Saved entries
=== Begin Enclosure ===

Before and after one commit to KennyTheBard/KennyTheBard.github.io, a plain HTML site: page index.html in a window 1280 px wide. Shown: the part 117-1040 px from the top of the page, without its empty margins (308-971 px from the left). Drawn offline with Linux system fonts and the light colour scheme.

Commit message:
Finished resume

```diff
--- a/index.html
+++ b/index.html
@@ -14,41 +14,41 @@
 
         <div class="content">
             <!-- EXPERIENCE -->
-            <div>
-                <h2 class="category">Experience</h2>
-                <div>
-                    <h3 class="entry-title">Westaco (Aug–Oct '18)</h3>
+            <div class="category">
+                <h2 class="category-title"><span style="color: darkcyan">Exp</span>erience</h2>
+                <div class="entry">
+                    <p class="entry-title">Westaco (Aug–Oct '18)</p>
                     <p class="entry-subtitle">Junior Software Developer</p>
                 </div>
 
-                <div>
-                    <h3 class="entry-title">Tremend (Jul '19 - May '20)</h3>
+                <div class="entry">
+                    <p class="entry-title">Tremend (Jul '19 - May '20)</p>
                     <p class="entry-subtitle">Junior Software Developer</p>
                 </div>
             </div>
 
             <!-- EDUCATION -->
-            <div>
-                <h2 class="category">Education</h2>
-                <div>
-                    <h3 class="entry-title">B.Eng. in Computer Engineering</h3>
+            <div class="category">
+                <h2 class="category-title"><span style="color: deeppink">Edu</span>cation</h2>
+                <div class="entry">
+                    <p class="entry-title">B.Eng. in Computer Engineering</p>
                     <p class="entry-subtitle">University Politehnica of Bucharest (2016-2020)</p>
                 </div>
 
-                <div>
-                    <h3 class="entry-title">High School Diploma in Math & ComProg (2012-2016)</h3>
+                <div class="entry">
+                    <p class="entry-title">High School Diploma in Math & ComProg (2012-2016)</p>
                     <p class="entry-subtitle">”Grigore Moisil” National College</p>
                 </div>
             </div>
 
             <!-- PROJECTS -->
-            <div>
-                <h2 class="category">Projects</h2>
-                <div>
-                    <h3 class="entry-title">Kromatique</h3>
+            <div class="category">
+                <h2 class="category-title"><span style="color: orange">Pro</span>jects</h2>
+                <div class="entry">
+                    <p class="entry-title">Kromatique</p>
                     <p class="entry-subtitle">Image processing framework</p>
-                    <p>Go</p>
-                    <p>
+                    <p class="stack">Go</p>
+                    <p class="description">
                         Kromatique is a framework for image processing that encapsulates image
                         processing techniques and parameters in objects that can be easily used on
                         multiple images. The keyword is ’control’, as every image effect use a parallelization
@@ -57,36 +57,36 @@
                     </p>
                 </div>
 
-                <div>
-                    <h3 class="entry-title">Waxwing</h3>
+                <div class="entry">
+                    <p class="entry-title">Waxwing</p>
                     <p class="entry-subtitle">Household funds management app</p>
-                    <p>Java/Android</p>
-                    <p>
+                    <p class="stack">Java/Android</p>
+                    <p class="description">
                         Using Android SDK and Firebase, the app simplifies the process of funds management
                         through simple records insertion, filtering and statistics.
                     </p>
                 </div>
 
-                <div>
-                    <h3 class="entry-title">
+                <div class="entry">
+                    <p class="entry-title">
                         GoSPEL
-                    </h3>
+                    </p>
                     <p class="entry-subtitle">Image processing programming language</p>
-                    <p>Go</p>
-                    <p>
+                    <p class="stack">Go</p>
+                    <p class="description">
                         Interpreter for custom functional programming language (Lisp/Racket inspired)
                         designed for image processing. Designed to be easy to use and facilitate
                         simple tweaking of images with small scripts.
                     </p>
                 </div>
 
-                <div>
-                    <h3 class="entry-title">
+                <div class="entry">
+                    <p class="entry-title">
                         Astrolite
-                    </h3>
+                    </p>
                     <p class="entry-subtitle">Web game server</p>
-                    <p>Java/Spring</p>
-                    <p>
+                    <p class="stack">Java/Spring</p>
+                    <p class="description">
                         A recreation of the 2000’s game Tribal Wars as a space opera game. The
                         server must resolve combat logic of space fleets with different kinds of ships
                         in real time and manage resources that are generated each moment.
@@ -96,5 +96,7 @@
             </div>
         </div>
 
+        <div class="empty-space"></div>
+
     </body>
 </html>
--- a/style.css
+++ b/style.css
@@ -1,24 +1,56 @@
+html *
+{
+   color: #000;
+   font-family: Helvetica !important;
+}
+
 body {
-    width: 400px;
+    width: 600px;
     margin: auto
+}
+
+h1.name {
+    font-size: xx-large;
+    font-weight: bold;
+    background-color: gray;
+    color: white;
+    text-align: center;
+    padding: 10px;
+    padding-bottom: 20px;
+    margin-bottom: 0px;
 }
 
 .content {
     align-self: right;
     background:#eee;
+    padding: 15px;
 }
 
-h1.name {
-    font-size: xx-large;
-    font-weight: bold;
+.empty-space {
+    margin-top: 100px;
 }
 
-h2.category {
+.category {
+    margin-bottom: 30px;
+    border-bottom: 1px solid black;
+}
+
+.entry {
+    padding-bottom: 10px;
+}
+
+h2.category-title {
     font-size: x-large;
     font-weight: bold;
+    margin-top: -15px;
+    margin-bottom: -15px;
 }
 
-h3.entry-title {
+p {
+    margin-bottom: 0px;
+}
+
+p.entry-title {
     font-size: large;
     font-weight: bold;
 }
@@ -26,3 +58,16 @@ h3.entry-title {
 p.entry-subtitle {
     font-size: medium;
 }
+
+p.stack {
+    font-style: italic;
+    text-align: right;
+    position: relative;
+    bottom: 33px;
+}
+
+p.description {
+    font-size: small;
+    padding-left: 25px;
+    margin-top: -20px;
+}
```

=== End Enclosure ===

### Problem to solve
Lines above that include the string "html" need to be copied.

### Solution for this exercise
Before and after one commit to KennyTheBard/KennyTheBard.github.io, a plain HTML site: page index.html in a window 1280 px wide. Shown: the part 117-1040 px from the top of the page, without its empty margins (308-971 px from the left). Drawn offline with Linux system fonts and the light colour scheme.
--- a/index.html
+++ b/index.html
 </html>
+html *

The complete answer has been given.